All four of us awoke on Sunday with a feeling of excitement in the air. We were going on a tour of Cañada de la Virgen pyramid and archaeological zone with Coyote Canyon Adventures about 25 kilometers west of San Miguel de Allende in the Laja River Valley. The morning was unusually cloudy and foggy as we walked to meet the van that would take ten of us out to the pyramids, about a 30-minute drive.
Alberto Aveleyra , our guide and an anthropolist as well, drove the van to the visitor’s center, telling us about the site on the way. Cañada de la Virgen is an unusual archeological site, a public national site in the midst of private land. How did that happen? The story goes ——

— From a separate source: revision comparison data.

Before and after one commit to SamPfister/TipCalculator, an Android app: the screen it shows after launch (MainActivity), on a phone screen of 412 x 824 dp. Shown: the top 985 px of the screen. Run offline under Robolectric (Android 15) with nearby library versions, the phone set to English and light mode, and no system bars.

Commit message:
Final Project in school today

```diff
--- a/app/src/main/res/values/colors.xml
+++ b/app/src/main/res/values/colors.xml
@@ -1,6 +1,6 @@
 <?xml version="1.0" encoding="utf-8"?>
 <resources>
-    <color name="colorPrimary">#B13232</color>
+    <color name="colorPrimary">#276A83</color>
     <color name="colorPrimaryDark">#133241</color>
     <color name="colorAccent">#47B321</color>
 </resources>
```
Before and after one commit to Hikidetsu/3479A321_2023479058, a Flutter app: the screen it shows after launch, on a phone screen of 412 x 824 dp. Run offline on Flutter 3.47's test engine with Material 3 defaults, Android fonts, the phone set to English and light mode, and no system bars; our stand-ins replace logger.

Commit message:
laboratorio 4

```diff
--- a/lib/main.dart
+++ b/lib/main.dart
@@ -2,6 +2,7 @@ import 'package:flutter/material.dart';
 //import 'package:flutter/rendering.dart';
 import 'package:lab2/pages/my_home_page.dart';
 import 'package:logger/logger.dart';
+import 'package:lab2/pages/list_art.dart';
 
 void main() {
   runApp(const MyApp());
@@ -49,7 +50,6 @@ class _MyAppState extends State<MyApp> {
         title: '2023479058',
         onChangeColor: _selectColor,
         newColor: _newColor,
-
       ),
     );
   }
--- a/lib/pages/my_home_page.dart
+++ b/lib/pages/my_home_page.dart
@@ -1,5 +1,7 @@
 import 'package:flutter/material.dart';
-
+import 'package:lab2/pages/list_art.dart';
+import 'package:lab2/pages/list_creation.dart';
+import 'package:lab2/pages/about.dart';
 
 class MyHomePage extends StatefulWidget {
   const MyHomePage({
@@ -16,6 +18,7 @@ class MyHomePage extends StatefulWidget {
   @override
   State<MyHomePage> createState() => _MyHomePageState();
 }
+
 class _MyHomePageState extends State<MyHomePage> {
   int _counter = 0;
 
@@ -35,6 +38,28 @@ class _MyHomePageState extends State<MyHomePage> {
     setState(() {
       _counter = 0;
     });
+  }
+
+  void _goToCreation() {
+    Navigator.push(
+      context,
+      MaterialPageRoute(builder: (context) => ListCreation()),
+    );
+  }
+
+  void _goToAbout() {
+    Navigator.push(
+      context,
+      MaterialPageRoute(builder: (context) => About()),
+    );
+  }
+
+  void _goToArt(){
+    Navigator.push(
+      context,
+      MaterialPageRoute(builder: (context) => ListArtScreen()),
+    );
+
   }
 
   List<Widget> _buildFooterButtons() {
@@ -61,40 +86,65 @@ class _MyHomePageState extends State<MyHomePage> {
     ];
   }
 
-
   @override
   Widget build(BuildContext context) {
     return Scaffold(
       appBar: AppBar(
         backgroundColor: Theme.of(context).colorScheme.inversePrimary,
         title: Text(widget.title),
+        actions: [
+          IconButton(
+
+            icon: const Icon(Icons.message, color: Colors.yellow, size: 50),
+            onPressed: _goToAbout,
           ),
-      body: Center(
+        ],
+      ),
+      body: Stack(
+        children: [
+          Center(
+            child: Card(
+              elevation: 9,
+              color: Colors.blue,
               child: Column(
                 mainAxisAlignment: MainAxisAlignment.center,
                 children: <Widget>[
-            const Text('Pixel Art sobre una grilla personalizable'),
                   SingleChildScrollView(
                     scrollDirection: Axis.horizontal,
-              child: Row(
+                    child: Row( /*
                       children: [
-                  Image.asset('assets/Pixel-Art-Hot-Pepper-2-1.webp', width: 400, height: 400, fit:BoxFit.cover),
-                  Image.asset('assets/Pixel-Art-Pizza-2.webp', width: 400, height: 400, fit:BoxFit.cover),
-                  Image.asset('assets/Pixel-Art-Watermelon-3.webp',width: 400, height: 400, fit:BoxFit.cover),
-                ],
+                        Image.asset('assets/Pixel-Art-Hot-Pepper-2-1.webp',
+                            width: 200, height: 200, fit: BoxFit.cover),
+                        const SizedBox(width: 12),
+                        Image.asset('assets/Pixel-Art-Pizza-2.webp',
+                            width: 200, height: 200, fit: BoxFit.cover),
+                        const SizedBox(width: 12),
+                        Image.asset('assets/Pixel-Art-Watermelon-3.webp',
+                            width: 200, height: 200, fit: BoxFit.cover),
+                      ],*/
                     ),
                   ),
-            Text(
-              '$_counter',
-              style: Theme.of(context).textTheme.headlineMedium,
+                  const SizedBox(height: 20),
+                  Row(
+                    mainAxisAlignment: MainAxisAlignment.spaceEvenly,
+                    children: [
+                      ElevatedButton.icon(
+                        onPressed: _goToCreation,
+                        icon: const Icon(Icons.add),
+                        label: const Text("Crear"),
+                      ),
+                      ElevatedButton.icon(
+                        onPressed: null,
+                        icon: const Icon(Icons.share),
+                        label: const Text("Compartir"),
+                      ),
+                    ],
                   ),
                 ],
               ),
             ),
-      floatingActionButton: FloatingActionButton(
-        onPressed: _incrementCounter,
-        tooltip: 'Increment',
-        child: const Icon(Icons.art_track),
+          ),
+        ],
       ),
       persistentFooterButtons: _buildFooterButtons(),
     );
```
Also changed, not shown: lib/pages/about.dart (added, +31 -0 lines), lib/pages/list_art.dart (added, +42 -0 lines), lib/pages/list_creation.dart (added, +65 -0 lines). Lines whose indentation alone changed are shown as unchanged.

In the 1990s, a German woman, descendant of steel producers during WWII, acquired an 18,000-acre ex-hacienda in the valley west of San Miguel. The story of Cañada de la Virgen’s 1998 “discovery” is that a cowboy rode to the top of a “mound” to look for his cattle from a higher vantage point. His horse found solid footing as it stepped up this mound, which turned out to be the pyramid’s stairs, buried under many feet of dirt and overgrown vegetation. The Mexican government then acquired the 40 acres that includes Cañada de la Virgen and official excavation began in 2002. Public access through the private property to the pyramids was negotiated and visitors began arriving in 2011. To accommodate this private/public arrangement, visitors ride a shuttle bus (aka van) from the visitors’ center to a drop-off location near the site.
From the drop-off point, it is a 30-minute uphill walk along a road, of sorts, and then through a gate.

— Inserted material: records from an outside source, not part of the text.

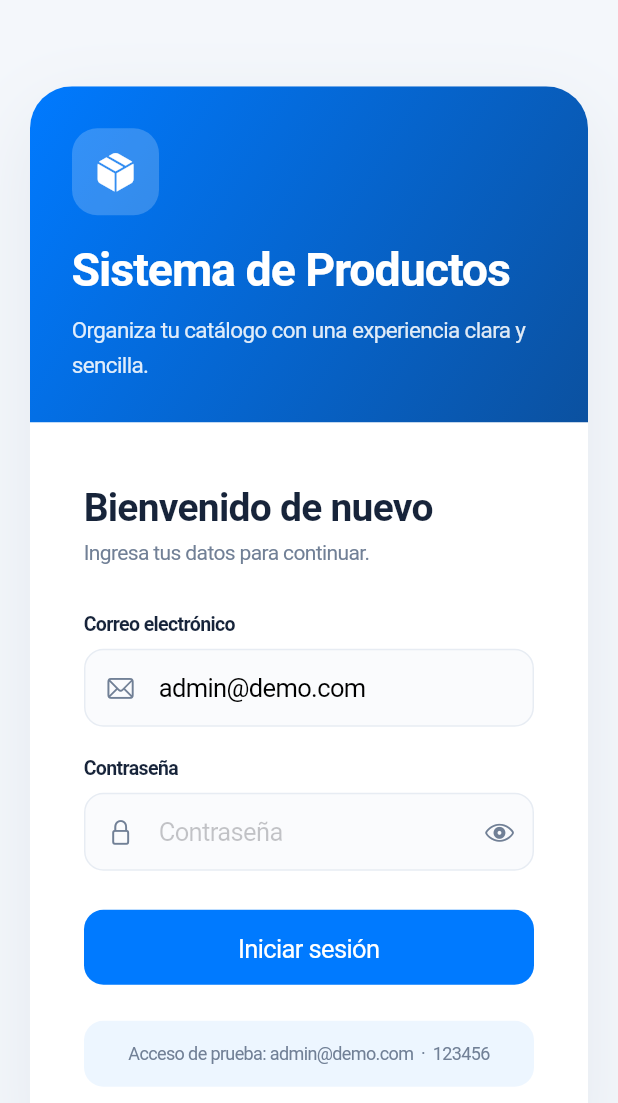
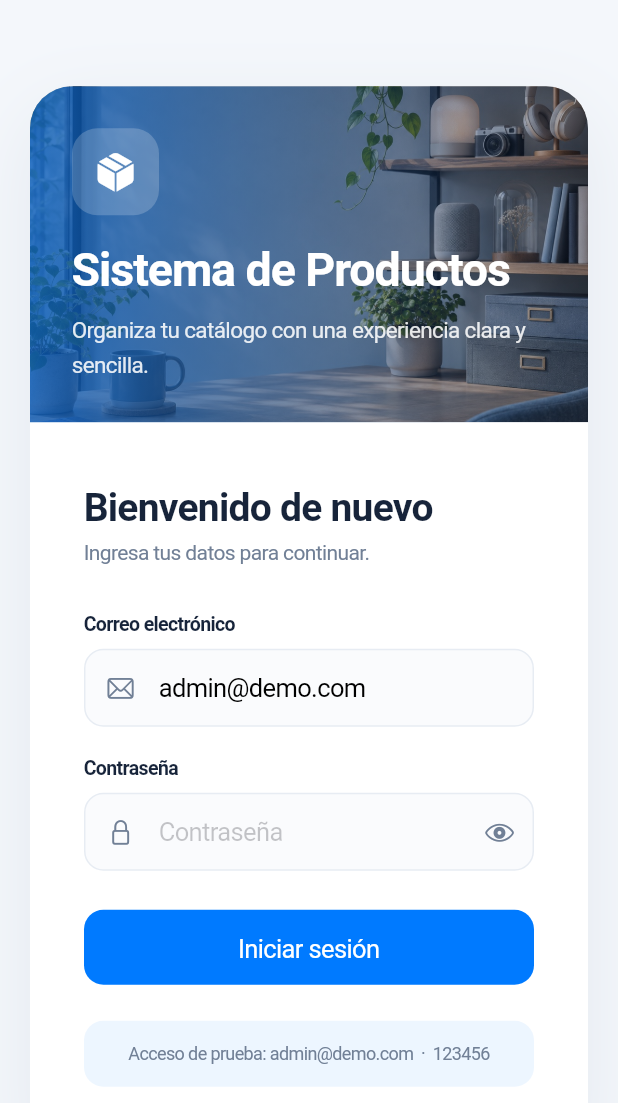
Before and after one commit to Andy-CE17/Laboratorio-11-y-12---M-viles-Multiplataforma, a Flutter app: the screen it shows after launch, on a phone screen of 412 x 824 dp. Shown: the top 1103 px of the screen. Run offline on Flutter 3.47's test engine with Material 3 defaults, Android fonts, the phone set to English and light mode, and no system bars; our stand-ins replace image_picker.

Commit message:
feat: agregar fondo fotográfico al acceso

```diff
--- a/lib/screens/login_screen.dart
+++ b/lib/screens/login_screen.dart
@@ -93,12 +93,27 @@ class _LoginScreenState extends State<LoginScreen> {
 
   Widget _brandPanel(Color accent, {required bool tall}) => Container(
     constraints: BoxConstraints(minHeight: tall ? 540 : 190),
+    decoration: const BoxDecoration(
+      image: DecorationImage(
+        image: AssetImage('assets/images/catalog_hero.jpg'),
+        fit: BoxFit.cover,
+        alignment: Alignment.centerRight,
+      ),
+    ),
+    child: Container(
       padding: EdgeInsets.all(tall ? 48 : 28),
       decoration: BoxDecoration(
         gradient: LinearGradient(
-        begin: Alignment.topLeft,
-        end: Alignment.bottomRight,
-        colors: [accent, Color.lerp(accent, appInk, 0.48)!],
+          begin: Alignment.centerLeft,
+          end: Alignment.centerRight,
+          colors: [
+            Color.lerp(
+              accent,
+              appInk,
+              0.34,
+            )!.withValues(alpha: tall ? 0.91 : 0.82),
+            appInk.withValues(alpha: tall ? 0.64 : 0.31),
+          ],
         ),
       ),
       child: Column(
@@ -131,7 +146,11 @@ class _LoginScreenState extends State<LoginScreen> {
           const SizedBox(height: 10),
           const Text(
             'Organiza tu catálogo con una experiencia clara y sencilla.',
-          style: TextStyle(color: Color(0xDFFFFFFF), fontSize: 15, height: 1.5),
+            style: TextStyle(
+              color: Color(0xDFFFFFFF),
+              fontSize: 15,
+              height: 1.5,
+            ),
           ),
           if (tall) ...[
             const SizedBox(height: 48),
@@ -146,6 +165,7 @@ class _LoginScreenState extends State<LoginScreen> {
             ),
           ],
         ],
+      ),
     ),
   );
 
--- a/pubspec.yaml
+++ b/pubspec.yaml
@@ -21,3 +21,4 @@ flutter:
   uses-material-design: true
   assets:
     - assets/images/profile_avatar.png
+    - assets/images/catalog_hero.jpg
```
Also changed, not shown: assets/images/catalog_hero.jpg (added). Lines whose indentation alone changed are shown as unchanged.
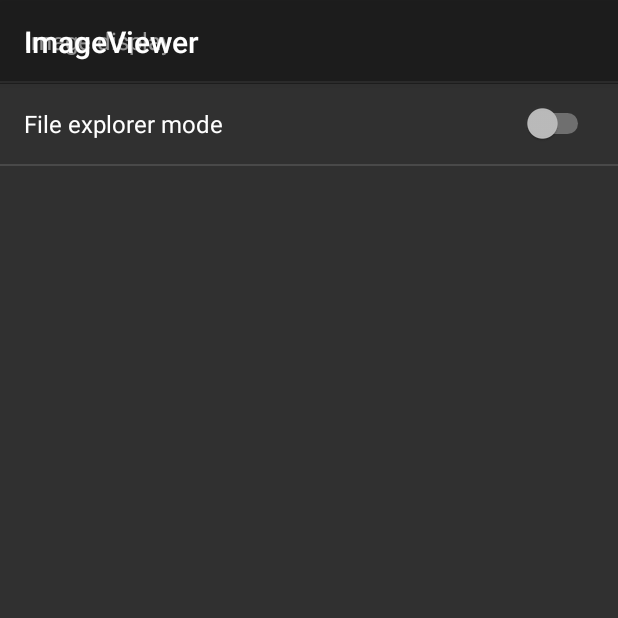
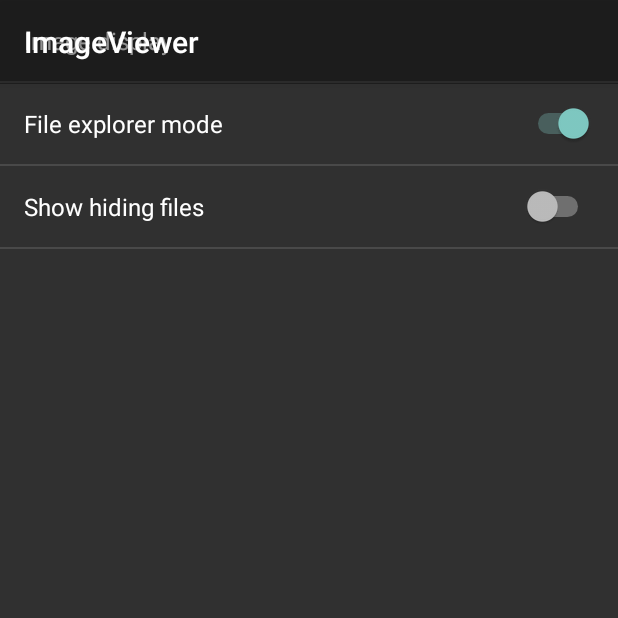
Before and after one commit to xdtianyu/ImageViewer, an Android app: the fragment GeneralFragment shown on its own in the app's theme, on a phone screen of 412 x 824 dp, the top half of it. Run offline under Robolectric (Android 15) with nearby library versions, the phone set to English and light mode, and no system bars.

Commit message:
add hiding files settings

```diff
--- a/app/src/main/java/org/xdty/imageviewer/model/Config.java
+++ b/app/src/main/java/org/xdty/imageviewer/model/Config.java
@@ -11,6 +11,7 @@
     public final static String SAMBA_PASSWORD = "samba_password";
     public final static String ROTATE_TYPE = "rotate_type";
     public final static String FILE_EXPLORER_MODE = "file_explorer_mode";
+    public final static String SHOW_HIDING_FILES = "show_hiding_files";
 
     public final static String thumbnailDir = "thumbnails";
     public final static String SAMBA_PREFIX = "smb://";
--- a/app/src/main/res/values/strings.xml
+++ b/app/src/main/res/values/strings.xml
@@ -26,6 +26,7 @@
     <string name="windows_share_summary">Connect windows share or samba server </string>
 
     <string name="file_explorer_mode">File explorer mode</string>
+    <string name="show_hiding_files">Show hiding files</string>
 
     <string name="image_rotate_type">Image display</string>
     <string name="image_original">Original</string>
--- a/app/src/main/res/xml/settings_general_fragment.xml
+++ b/app/src/main/res/xml/settings_general_fragment.xml
@@ -9,5 +9,9 @@
     <SwitchPreference
         android:title="@string/file_explorer_mode"
         android:key="file_explorer_mode"
+        android:defaultValue="true"/>
+    <SwitchPreference
+        android:title="@string/show_hiding_files"
+        android:key="show_hiding_file"
         android:defaultValue="false"/>
 </PreferenceScreen>
```
Also changed, not shown: app/src/main/java/org/xdty/imageviewer/activity/MainActivity.java (+8 -2 lines), app/src/main/java/org/xdty/imageviewer/model/ImageFile.java (+10 -0 lines), 1 other file.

Cañada de la Virgen sits upon a small mesa ( a small plateau) surrounded by canyons. The site was built by the Otomí Indians and occupied between 540 and 1050 A.D. There are three main architectural complexes on the site as well as what has been determined to be ceremonial spaces, residences, and burial grounds.
Cañada de la Virgen is not as famous or grand as most of the Mayan and Aztec archeological sites in Latin America, but because of its unusual joint public/private ownership, it is much quieter and tranquil. The number of tours and visitors are limited to respect (or because of) the private ranch land that surrounds the site. Our little group of ten was nearly alone the entire time.

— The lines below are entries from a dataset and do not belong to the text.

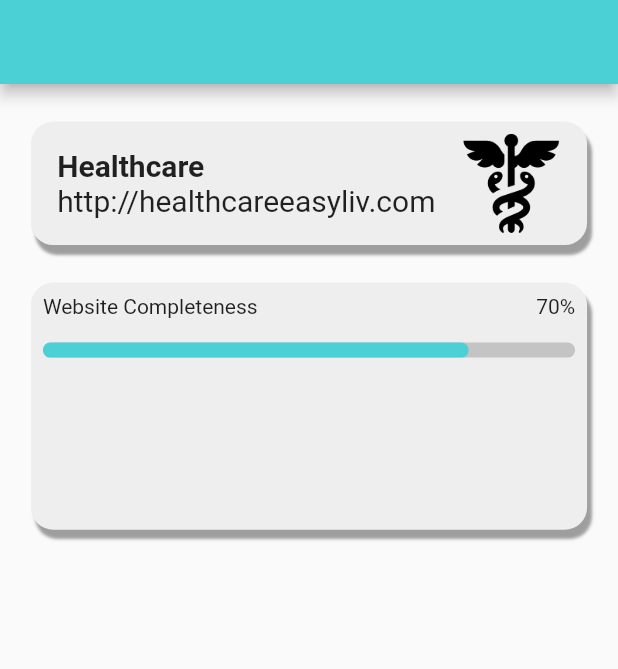
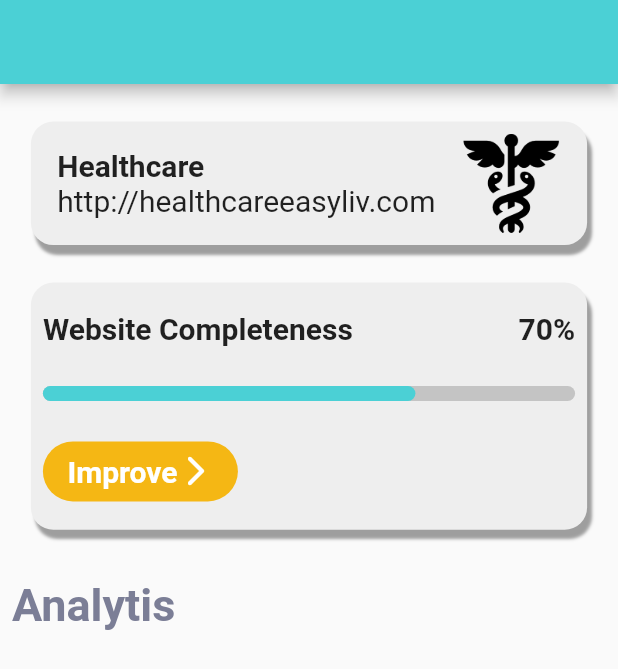
Before and after one commit to raghavguptaeng/Internship, a Flutter app: the screen it shows after launch, on a phone screen of 412 x 824 dp. Shown: the top 669 px of the screen. Run offline on Flutter 3.47's test engine with Material 2 defaults, Android fonts, the phone set to English and light mode, and no system bars; drawn by our look-alikes of flutter_animation_progress_bar.

Commit message:
Progress Container made and text for analytics made

```diff
--- a/lib/constants.dart
+++ b/lib/constants.dart
@@ -8,3 +8,7 @@ var containerDecor = [
   ),
 ];
 var boxColor = Color(0xffFFEEEEEE);
+var kHeadStyle = TextStyle(
+    fontSize: 20,
+    fontWeight: FontWeight.bold
+);
--- a/lib/screens/Body.dart
+++ b/lib/screens/Body.dart
@@ -10,6 +10,7 @@ class Body extends StatefulWidget {
 }
 
 class _BodyState extends State<Body> {
+  int progressValue = 70;
   @override
   Widget build(BuildContext context) {
     return Scaffold(
@@ -17,24 +18,48 @@ class _BodyState extends State<Body> {
         backgroundColor: Color(0xFF4BD0D5),
       ),
       body: Column(
-        crossAxisAlignment: CrossAxisAlignment.center,
+        crossAxisAlignment: CrossAxisAlignment.start,
         children: [
           SizedBox(height: 25,),
           TopInfoBar(),
           SizedBox(height: 25,),
-          Center(
+          ProgressContainer(progressValue: progressValue),
+          SizedBox(height: 25,),
+          Padding(
+            padding: const EdgeInsets.all(8.0),
+            child: Text("Analytis",style: kHeadStyle.copyWith(color: Color(0xFF7B7E96),fontSize: 30),),
+          )
+        ],
+      ),
+    );
+  }
+}
+
+class ProgressContainer extends StatelessWidget {
+  const ProgressContainer({
+    Key key,
+    @required this.progressValue,
+  }) : super(key: key);
+
+  final int progressValue;
+
+  @override
+  Widget build(BuildContext context) {
+    return Center(
       child: Container(
         height: MediaQuery.of(context).size.height * 0.20,
         width: MediaQuery.of(context).size.width * 0.90,
         child: Column(
+          crossAxisAlignment: CrossAxisAlignment.start,
+          mainAxisAlignment: MainAxisAlignment.spaceEvenly,
           children: [
             Padding(
               padding: const EdgeInsets.all(8.0),
               child: Row(
                 mainAxisAlignment: MainAxisAlignment.spaceBetween,
                 children: [
-                        Text('Website Completeness'),
-                        Text('70%'),
+                  Text('Website Completeness',style: kHeadStyle,),
+                  Text('$progressValue%',style: kHeadStyle,),
                 ],
               ),
             ),
@@ -43,9 +68,29 @@ class _BodyState extends State<Body> {
               child: SizedBox(
                 height: 10,
                 child: FAProgressBar(
-                        currentValue: 80,
+                  currentValue: progressValue,
                   progressColor: Color(0xFF4BD0D5),
                   backgroundColor: Color(0xffc4c4c4),
+                ),
+              ),
+            ),
+            Padding(
+              padding: const EdgeInsets.all(8.0),
+              child: GestureDetector(
+                child: Container(
+                  width: 130,
+                  height: 40,
+                  decoration: BoxDecoration(
+                    color: Color(0xffF5B714),
+                    borderRadius: BorderRadius.circular(25)
+                  ),
+                  child: Row(
+                    mainAxisAlignment: MainAxisAlignment.center,
+                    children: [
+                      Text("Improve",style: kHeadStyle.copyWith(color: Colors.white),),
+                      Icon(Icons.arrow_forward_ios_rounded,color: Colors.white,)
+                    ],
+                  ),
                 ),
               ),
             )
@@ -55,9 +100,6 @@ class _BodyState extends State<Body> {
             boxShadow: containerDecor,
             color: boxColor,
             borderRadius: BorderRadius.circular(15)),
-            ),
-          )
-        ],
       ),
     );
   }
@@ -82,10 +124,7 @@ class TopInfoBar extends StatelessWidget {
               crossAxisAlignment: CrossAxisAlignment.start,
               children: [
                 Text('Healthcare',
-                  style: TextStyle(
-                      fontSize: 20,
-                      fontWeight: FontWeight.bold
-                  ),
+                  style: kHeadStyle
                 ),
                 Text('http://healthcareeasyliv.com',
                   style: TextStyle(
```
Lines whose indentation alone changed are shown as unchanged.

Standing at the top of those steps, we were actually standing on a wall that rims an inner flat area that may have been an arena or ceremonial place.
From the vantage point of the House of the Thirteen Heavens, it was possible to see the other structures —
Albert was an excellent guide. He told us so much, but I have forgotten most of it by now. 🙁 The Otomi Indians were devoted sky watchers and used their astronomical knowledge to form their religious beliefs and govern their society, passing the information down through generations. The pyramid and structures are situated and designed to align with movements of the moon, and especially the sun’s position on the equinoxes and solstices. For example, “the site faces the celestial north, where the stars spin around in a circle throughout the year. The moon moves up the stairs of the pyramid as its cycle advances. It rises and falls perfectly in pyramid notches at key times in the lunar calendar and during solstice periods it turns out that the planets are lined up as well.” (Wikipedia)
The day was not over yet. We walked back down the path to meet the van and return to the visitors center.
From there we were treated to one of the bumpiest rides ever. The van drove us to a ranch for lunch, included with the tour.
Our lunch was a “ranch style meal”, consisting of fresh tortillas en el comal, rice, beans, scrambled eggs, fresh salsas, guacamole, and freshly made cheese, quesadillas, salad, and potatoes.
This symbol seemed to be important to Cañada de la Virgen, but I don’t what it represented. I saw it on a map and a sign (and took a photo), but there was no explanation. Just thought it was an interesting design.
To walk around a place as old as Cañada de la Virgen was fascinating. To see grand structures that were built only by human hands and learn about an indigenous society with an advanced understanding and use of the interplay between agriculture, astronomy and architecture is remarkable. I have enormous respect for a society that was able to live in harmony with nature.